The Portland Art Museum Web Site: Design DNA by Exprima Media
Tuesday, January 10th, 2012
This week, the Portland Art Museum launched a redesigned web site. A new logo perches proudly atop pages with attractive palettes, clean typography, and soft lines. Beneath the colors, between the lines, behind t
he typeface lies the unseen but ever-present work of Exprima Media.
Exprima was brought in to design the Interaction Design of the new site. Our work started with a series of Discovery meetings and ended with a detailed site map and detailed wire-frame drawings (think blueprints) of the
site’s various interfaces. Our final wireframes provide the basis of the user’s experience of the site – the way the information is zoned, how the navigation works, where the buttons are, how the pages are organized.
In Discovery, we reviewed other museum sites to find examples of successful zoning.
We also worked to map the content, navigation, and page structure of the Portland Art Museum site.
We also worked to identify the goals of the site’s typical users as well as Museum’s goals for those users.
After generating our wireframes, we created an interactive prototype and tested it with potential site visitors. This allowed us to tweak and optimize our interaction design.

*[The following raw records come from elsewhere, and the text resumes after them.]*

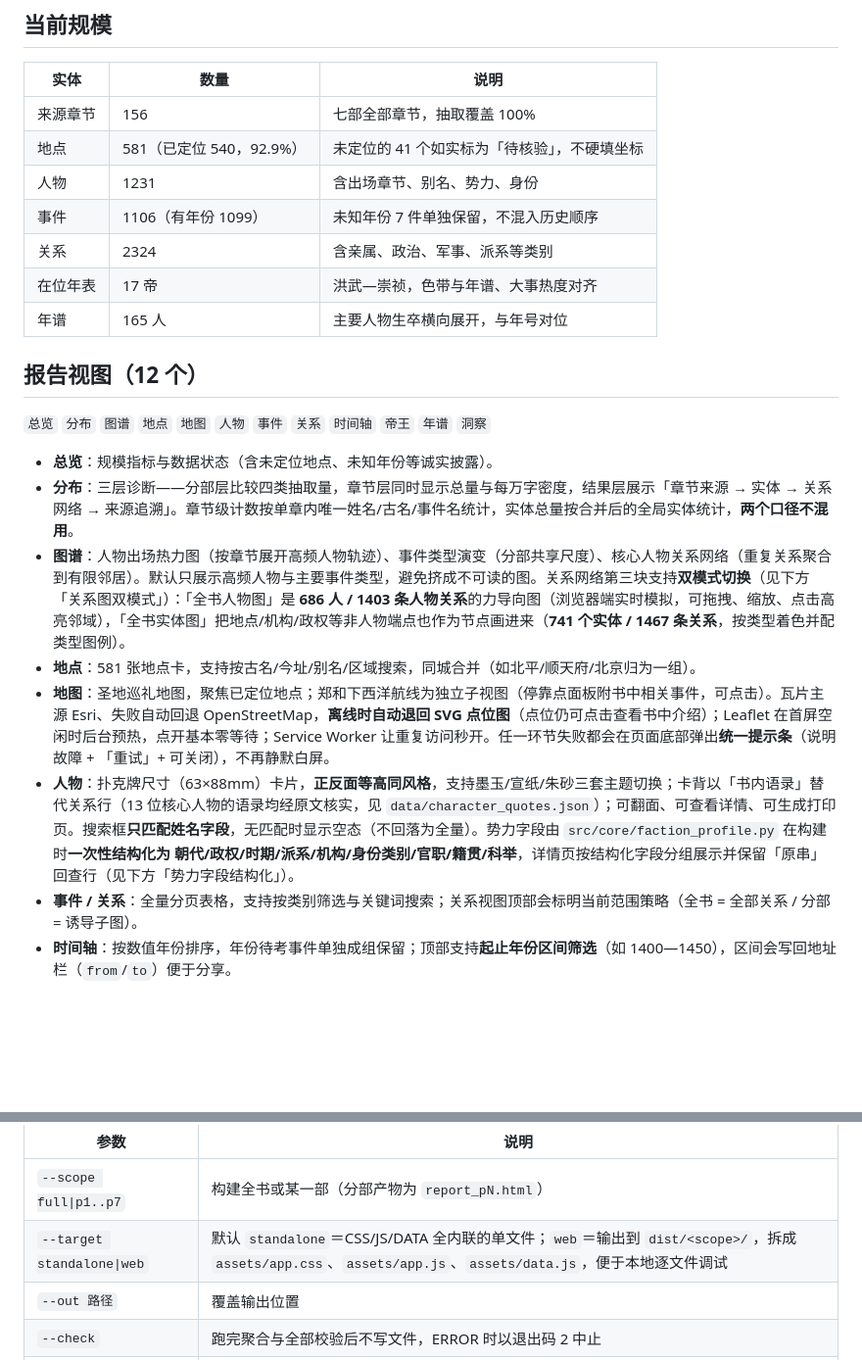
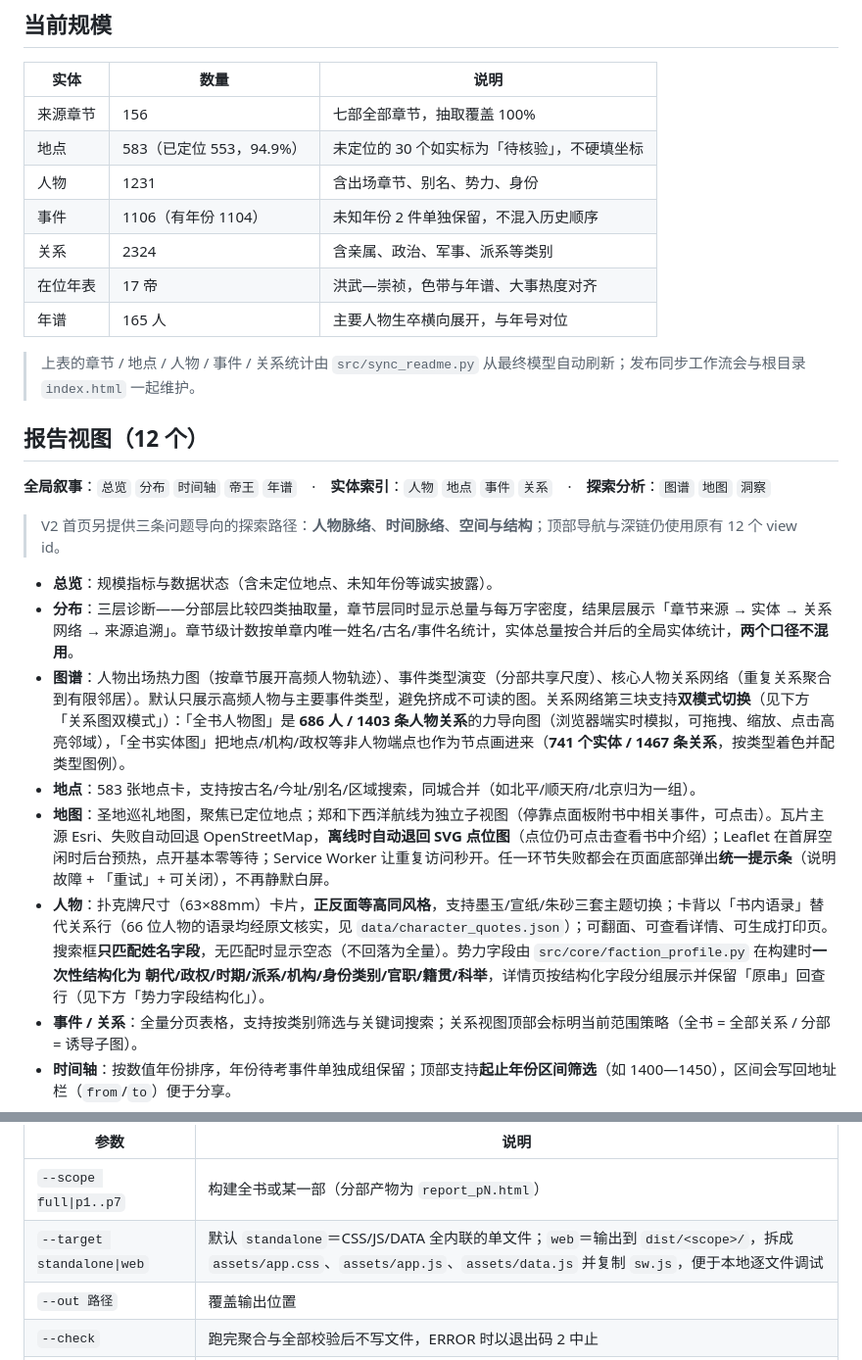
Before and after one commit to CochraneK/ming, a Markdown page: README.md, 2 parts joined by grey strips. Shown at 98% size. GitHub-like rendering; blank space fills up the shorter version.

Commit message:
chore: refresh generated report and README stats

```diff
--- a/README.md
+++ b/README.md
@@ -11,23 +11,29 @@ GitHub Pages：`https://cochranek.github.io/ming/`（根目录 `index.html` 即
 | 实体 | 数量 | 说明 |
 |---|---|---|
 | 来源章节 | 156 | 七部全部章节，抽取覆盖 100% |
-| 地点 | 581（已定位 540，92.9%） | 未定位的 41 个如实标为「待核验」，不硬填坐标 |
+| 地点 | 583（已定位 553，94.9%） | 未定位的 30 个如实标为「待核验」，不硬填坐标 |
 | 人物 | 1231 | 含出场章节、别名、势力、身份 |
-| 事件 | 1106（有年份 1099） | 未知年份 7 件单独保留，不混入历史顺序 |
+| 事件 | 1106（有年份 1104） | 未知年份 2 件单独保留，不混入历史顺序 |
 | 关系 | 2324 | 含亲属、政治、军事、派系等类别 |
 | 在位年表 | 17 帝 | 洪武—崇祯，色带与年谱、大事热度对齐 |
 | 年谱 | 165 人 | 主要人物生卒横向展开，与年号对位 |
 
+<!-- README_STATS_SYNC -->
+> 上表的章节 / 地点 / 人物 / 事件 / 关系统计由 `src/sync_readme.py` 从最终模型自动刷新；发布同步工作流会与根目录 `index.html` 一起维护。
+
 ## 报告视图（12 个）
 
-`总览` `分布` `图谱` `地点` `地图` `人物` `事件` `关系` `时间轴` `帝王` `年谱` `洞察`
+**全局叙事**：`总览` `分布` `时间轴` `帝王` `年谱`　·　**实体索引**：`人物` `地点` `事件` `关系`　·　**探索分析**：`图谱` `地图` `洞察`
+
+<!-- README_V2_JOURNEYS -->
+> V2 首页另提供三条问题导向的探索路径：**人物脉络**、**时间脉络**、**空间与结构**；顶部导航与深链仍使用原有 12 个 view id。
 
 - **总览**：规模指标与数据状态（含未定位地点、未知年份等诚实披露）。
 - **分布**：三层诊断——分部层比较四类抽取量，章节层同时显示总量与每万字密度，结果层展示「章节来源 → 实体 → 关系网络 → 来源追溯」。章节级计数按单章内唯一姓名/古名/事件名统计，实体总量按合并后的全局实体统计，**两个口径不混用**。
 - **图谱**：人物出场热力图（按章节展开高频人物轨迹）、事件类型演变（分部共享尺度）、核心人物关系网络（重复关系聚合到有限邻居）。默认只展示高频人物与主要事件类型，避免挤成不可读的图。关系网络第三块支持**双模式切换**（见下方「关系图双模式」）：「全书人物图」是 **686 人 / 1403 条人物关系**的力导向图（浏览器端实时模拟，可拖拽、缩放、点击高亮邻域），「全书实体图」把地点/机构/政权等非人物端点也作为节点画进来（**741 个实体 / 1467 条关系**，按类型着色并配类型图例）。
-- **地点**：581 张地点卡，支持按古名/今址/别名/区域搜索，同城合并（如北平/顺天府/北京归为一组）。
+- **地点**：583 张地点卡，支持按古名/今址/别名/区域搜索，同城合并（如北平/顺天府/北京归为一组）。
 - **地图**：圣地巡礼地图，聚焦已定位地点；郑和下西洋航线为独立子视图（停靠点面板附书中相关事件，可点击）。瓦片主源 Esri、失败自动回退 OpenStreetMap，**离线时自动退回 SVG 点位图**（点位仍可点击查看书中介绍）；Leaflet 在首屏空闲时后台预热，点开基本零等待；Service Worker 让重复访问秒开。任一环节失败都会在页面底部弹出**统一提示条**（说明故障 + 「重试」+ 可关闭），不再静默白屏。
-- **人物**：扑克牌尺寸（63×88mm）卡片，**正反面等高同风格**，支持墨玉/宣纸/朱砂三套主题切换；卡背以「书内语录」替代关系行（13 位核心人物的语录均经原文核实，见 `data/character_quotes.json`）；可翻面、可查看详情、可生成打印页。搜索框**只匹配姓名字段**，无匹配时显示空态（不回落为全量）。势力字段由 `src/core/faction_profile.py` 在构建时**一次性结构化为 朝代/政权/时期/派系/机构/身份类别/官职/籍贯/科举**，详情页按结构化字段分组展示并保留「原串」回查行（见下方「势力字段结构化」）。
+- **人物**：扑克牌尺寸（63×88mm）卡片，**正反面等高同风格**，支持墨玉/宣纸/朱砂三套主题切换；卡背以「书内语录」替代关系行（66 位人物的语录均经原文核实，见 `data/character_quotes.json`）；可翻面、可查看详情、可生成打印页。搜索框**只匹配姓名字段**，无匹配时显示空态（不回落为全量）。势力字段由 `src/core/faction_profile.py` 在构建时**一次性结构化为 朝代/政权/时期/派系/机构/身份类别/官职/籍贯/科举**，详情页按结构化字段分组展示并保留「原串」回查行（见下方「势力字段结构化」）。
 - **事件 / 关系**：全量分页表格，支持按类别筛选与关键词搜索；关系视图顶部会标明当前范围策略（全书 = 全部关系 / 分部 = 诱导子图）。
 - **时间轴**：按数值年份排序，年份待考事件单独成组保留；顶部支持**起止年份区间筛选**（如 1400—1450），区间会写回地址栏（`from`/`to`）便于分享。
 - **帝王**：十七段年号在位色带，年号标签在色带上下交替错行对齐（短命年号不会糊成一团）。
@@ -69,7 +75,7 @@ python tests/run_tests.py           # 单元测试（无第三方依赖，可直
 | 参数 | 说明 |
 |---|---|
 | `--scope full\|p1..p7` | 构建全书或某一部（分部产物为 `report_pN.html`） |
-| `--target standalone\|web` | 默认 `standalone`＝CSS/JS/DATA 全内联的单文件；`web`＝输出到 `dist/<scope>/`，拆成 `assets/app.css`、`assets/app.js`、`assets/data.js`，便于本地逐文件调试 |
+| `--target standalone\|web` | 默认 `standalone`＝CSS/JS/DATA 全内联的单文件；`web`＝输出到 `dist/<scope>/`，拆成 `assets/app.css`、`assets/app.js`、`assets/data.js` 并复制 `sw.js`，便于本地逐文件调试 |
 | `--out 路径` | 覆盖输出位置 |
 | `--check` | 跑完聚合与全部校验后不写文件，ERROR 时以退出码 2 中止 |
 | `--json 路径` | 把校验结论导出为 JSON |
```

Our activities contributed to a new Portland Art Museum site that is at once intuitive and informative. All our site maps, user studies, our wireframes, are all invisible. But without these, the site would be less than it is. Without an explicitly designed user experience, software can quickly be difficult to use. A site or app with neglected interaction design may be pretty, but it won’t be easy. You can browse the Showcase Of Beautiful But Unusable Websites to see some more egregious examples. Nasty.